As Morgen Richmond points out, this is actually something the administration boasted about years ago:
Q: How will the regulation help me keep my coverage if I don’t want to choose a new private plan?
A: The regulation lets health plans that existed on March 23, 2010, when the Affordable Care Act became a law, to be “grandfathered” and thus be exempt from some of the new law’s provisions. But the rule sets firm limits on how much your current coverage can be changed before it loses its grandfathered status. Compared to their policies in effect on March 23, 2010, grandfathered plans:
*Cannot significantly cut or reduce benefits – for example, if your plan covers care for people with diseases such as diabetes, cystic fibrosis or HIV/AIDS, the plan cannot eliminate coverage for those diseases;
*Cannot raise co-insurance charges – for example, it increases your share of a hospital bill from 20% to 25%;
*Cannot significantly raise co-payment charges – for example, it raises its copayment from $30 to $50 over the next 2 years;

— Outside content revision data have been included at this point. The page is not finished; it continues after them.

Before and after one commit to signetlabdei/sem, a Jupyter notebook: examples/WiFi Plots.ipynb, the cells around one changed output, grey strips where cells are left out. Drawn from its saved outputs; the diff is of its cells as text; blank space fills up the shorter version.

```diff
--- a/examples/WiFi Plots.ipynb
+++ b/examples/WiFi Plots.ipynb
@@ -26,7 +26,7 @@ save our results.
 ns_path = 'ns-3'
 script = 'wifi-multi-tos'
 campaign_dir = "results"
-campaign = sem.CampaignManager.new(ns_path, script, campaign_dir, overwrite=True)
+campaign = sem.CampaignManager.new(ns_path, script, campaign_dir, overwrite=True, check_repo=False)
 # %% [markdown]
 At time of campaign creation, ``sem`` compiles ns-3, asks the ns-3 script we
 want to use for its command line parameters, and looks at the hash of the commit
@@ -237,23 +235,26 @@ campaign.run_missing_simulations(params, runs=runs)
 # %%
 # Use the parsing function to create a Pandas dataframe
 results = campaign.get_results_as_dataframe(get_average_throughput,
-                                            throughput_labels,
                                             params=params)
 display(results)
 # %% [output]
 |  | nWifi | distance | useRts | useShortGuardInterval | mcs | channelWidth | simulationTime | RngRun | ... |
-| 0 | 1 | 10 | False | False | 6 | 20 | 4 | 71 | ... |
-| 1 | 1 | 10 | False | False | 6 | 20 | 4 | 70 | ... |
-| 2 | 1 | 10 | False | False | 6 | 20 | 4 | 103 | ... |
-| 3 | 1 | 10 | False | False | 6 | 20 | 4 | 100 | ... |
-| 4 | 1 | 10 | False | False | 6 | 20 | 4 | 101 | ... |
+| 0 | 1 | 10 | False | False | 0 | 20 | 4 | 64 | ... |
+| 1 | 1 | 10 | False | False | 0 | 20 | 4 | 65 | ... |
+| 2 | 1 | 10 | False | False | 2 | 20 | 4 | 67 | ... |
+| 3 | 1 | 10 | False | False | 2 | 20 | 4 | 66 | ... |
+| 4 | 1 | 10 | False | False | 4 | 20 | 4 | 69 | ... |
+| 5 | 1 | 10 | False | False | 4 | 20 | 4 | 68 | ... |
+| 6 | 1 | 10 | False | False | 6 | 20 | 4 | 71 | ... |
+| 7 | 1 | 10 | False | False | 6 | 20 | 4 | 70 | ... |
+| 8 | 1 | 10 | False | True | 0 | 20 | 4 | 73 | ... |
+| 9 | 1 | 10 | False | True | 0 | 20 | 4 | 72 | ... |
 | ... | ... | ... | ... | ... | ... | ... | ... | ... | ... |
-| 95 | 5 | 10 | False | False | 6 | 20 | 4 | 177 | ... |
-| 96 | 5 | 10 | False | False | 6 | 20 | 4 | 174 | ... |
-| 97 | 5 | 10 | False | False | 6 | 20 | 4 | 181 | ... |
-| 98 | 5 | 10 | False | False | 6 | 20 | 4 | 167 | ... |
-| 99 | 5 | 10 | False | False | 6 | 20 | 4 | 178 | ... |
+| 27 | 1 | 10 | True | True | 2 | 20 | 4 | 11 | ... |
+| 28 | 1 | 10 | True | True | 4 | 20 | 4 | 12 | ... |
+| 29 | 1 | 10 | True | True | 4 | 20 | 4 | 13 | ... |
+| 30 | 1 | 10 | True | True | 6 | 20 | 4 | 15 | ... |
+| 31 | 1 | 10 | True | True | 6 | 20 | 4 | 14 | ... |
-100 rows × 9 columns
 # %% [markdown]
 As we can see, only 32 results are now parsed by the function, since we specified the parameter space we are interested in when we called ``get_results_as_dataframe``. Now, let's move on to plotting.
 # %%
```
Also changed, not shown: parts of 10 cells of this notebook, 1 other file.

*Cannot significantly raise deductibles – for example, it raises a $1,000 deductible by $500 over the next 2 years;
*Cannot significantly lower employer contributions by more than 5 percent – for example, it increases its workers’ share of the premium from 15% to 25%;

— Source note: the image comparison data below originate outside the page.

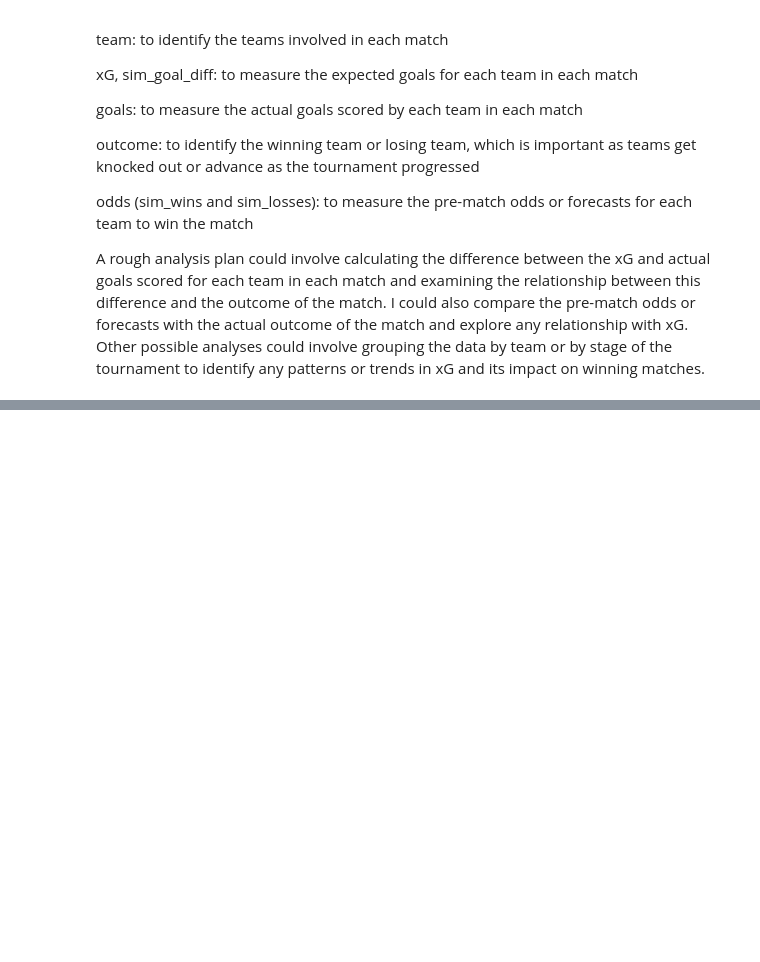
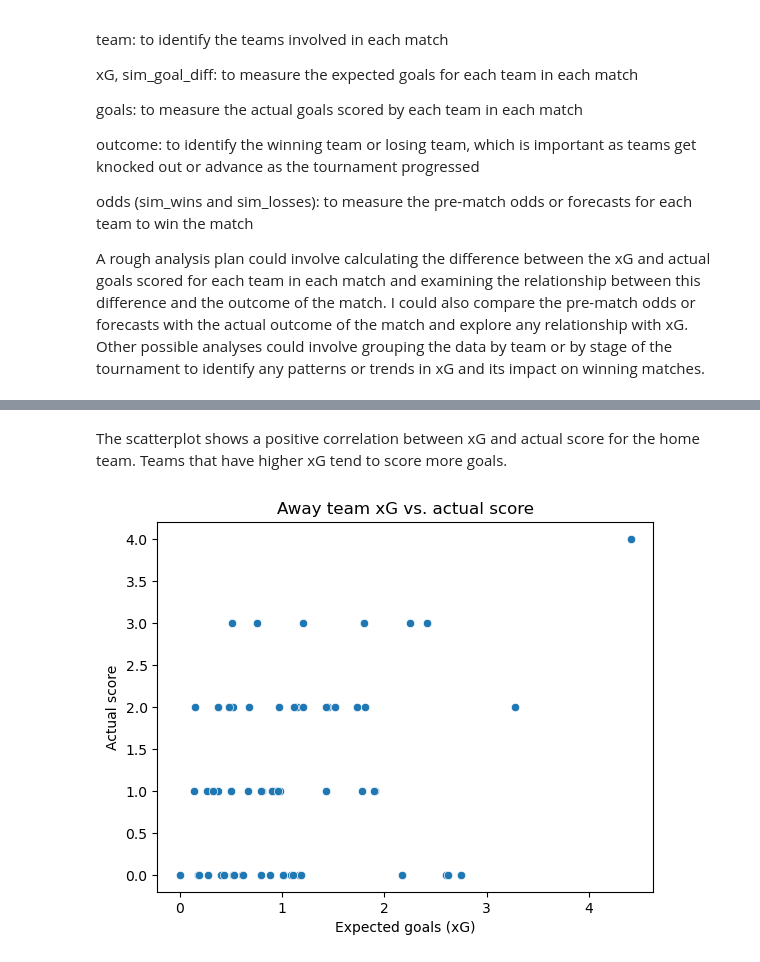
Before and after one commit to ubco-W2022T2-data301/project-group-group41, a Jupyter notebook: analysis/analysis3_Tony_Ngo.ipynb, the cells around one changed output, grey strips where cells are left out. Saved outputs shown, nothing was run; the diff lists cells and outputs as text; code cells hidden in the pictures; blank space fills up the shorter version.

```diff
--- a/analysis/analysis3_Tony_Ngo.ipynb
+++ b/analysis/analysis3_Tony_Ngo.ipynb
@@ -55,0 +110,11 @@ df_use.head(9)
+# %% [markdown]
+The scatterplot shows a positive correlation between xG and actual score for the home team. Teams that have higher xG tend to score more goals.
+# %%
+# Create a scatterplot of xG for the away team against actual score
+sns.scatterplot(data=df_use, x="xg2", y="score2")
+plt.title("Away team xG vs. actual score")
+plt.xlabel("Expected goals (xG)")
+plt.ylabel("Actual score")
+plt.show()
+# %% [output]
+[figure, added]
```
Also changed, not shown: parts of 8 cells of this notebook.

*Cannot add or tighten an annual limit on what the insurer pays. Some insurers cap the amount that they will pay for covered services each year. If they want to retain their status as grandfathered plans, plans cannot tighten any annual dollar limit in place as of March 23, 2010. Moreover, plans that do not have an annual dollar limit cannot add a new one unless they are replacing a lifetime dollar limit with an annual dollar limit that is at least as high as the lifetime limit (which is more protective of high-cost enrollees).

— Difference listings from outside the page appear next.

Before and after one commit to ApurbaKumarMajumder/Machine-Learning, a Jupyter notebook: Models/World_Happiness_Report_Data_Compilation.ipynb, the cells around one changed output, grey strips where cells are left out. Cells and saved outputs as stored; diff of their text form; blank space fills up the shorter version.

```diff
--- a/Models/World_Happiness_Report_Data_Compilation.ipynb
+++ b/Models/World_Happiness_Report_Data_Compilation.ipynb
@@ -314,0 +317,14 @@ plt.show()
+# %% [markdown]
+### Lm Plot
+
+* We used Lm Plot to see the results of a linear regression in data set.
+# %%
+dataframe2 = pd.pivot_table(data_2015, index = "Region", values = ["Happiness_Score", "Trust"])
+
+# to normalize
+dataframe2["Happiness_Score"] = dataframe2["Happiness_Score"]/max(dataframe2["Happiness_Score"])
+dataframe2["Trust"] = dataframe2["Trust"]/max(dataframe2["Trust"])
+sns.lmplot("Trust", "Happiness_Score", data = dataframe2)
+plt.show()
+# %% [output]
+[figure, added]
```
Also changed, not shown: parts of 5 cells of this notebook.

It sounds wonderful, doesn’t it — except that refusing to grandfather anything that changes even slightly means you don’t actually get to keep your plan, as promised, because premiums go up, other things change, and any little change means you get kicked into the new whatever-Democrats-like plans where seniors are paying for childbirth coverage.
What is actually happening — and it was known this would happen — is that plans are disappearing because they do not comply with the new regulations. In some cases, they are being replaced by new and more expensive plans; we have seen numerous stories about this in recent days, and commenter Kevin M. provides the letter his wife received placing the blame for the cancellation of their less expensive policy squarely on ObamaCare:
It’s OK, though: Kevin’s wife can purchase a new and more expensive plan.
Some others aren’t so lucky. Some other private plans are being cancelled outright. It’s OK — the people affected can simply go to the exchanges!
You know: the exchanges that don’t work.
So if you’re on a private plan and you are receiving expensive treatment for, say, cancer, or some other life-threatening condition, your insurance company may simply cancel your plan on the theory that the exchanges can pick up the slack — and then, when the government’s incompetence in building a simple ^%&&^*& website is not fixed in time, your treatment will be disrupted.
The government’s hubris in taking over health care insurance, and failing to provide an alternative, may actually put people’s health at risk if they don’t get this thing fixed.
And we are powerless to do anything about it. It’s enough to make you want to scream and storm the barricades — but that won’t do any good. So you just sit and fume. Because that’s what you do when government takes over and screws it up. You can’t go to the competition. You can’t vote them out because the system is rigged. So you sit and fume.
This is the problem with lack of competition, folks. There are no alternatives. That’s why it’s incredibly dangerous and stupid to turn over such an important part of the economy to the government. And make no mistake: that’s what we have done. (And by “we” I mean other people.)
I will now go scream into a pillow. What else can I do?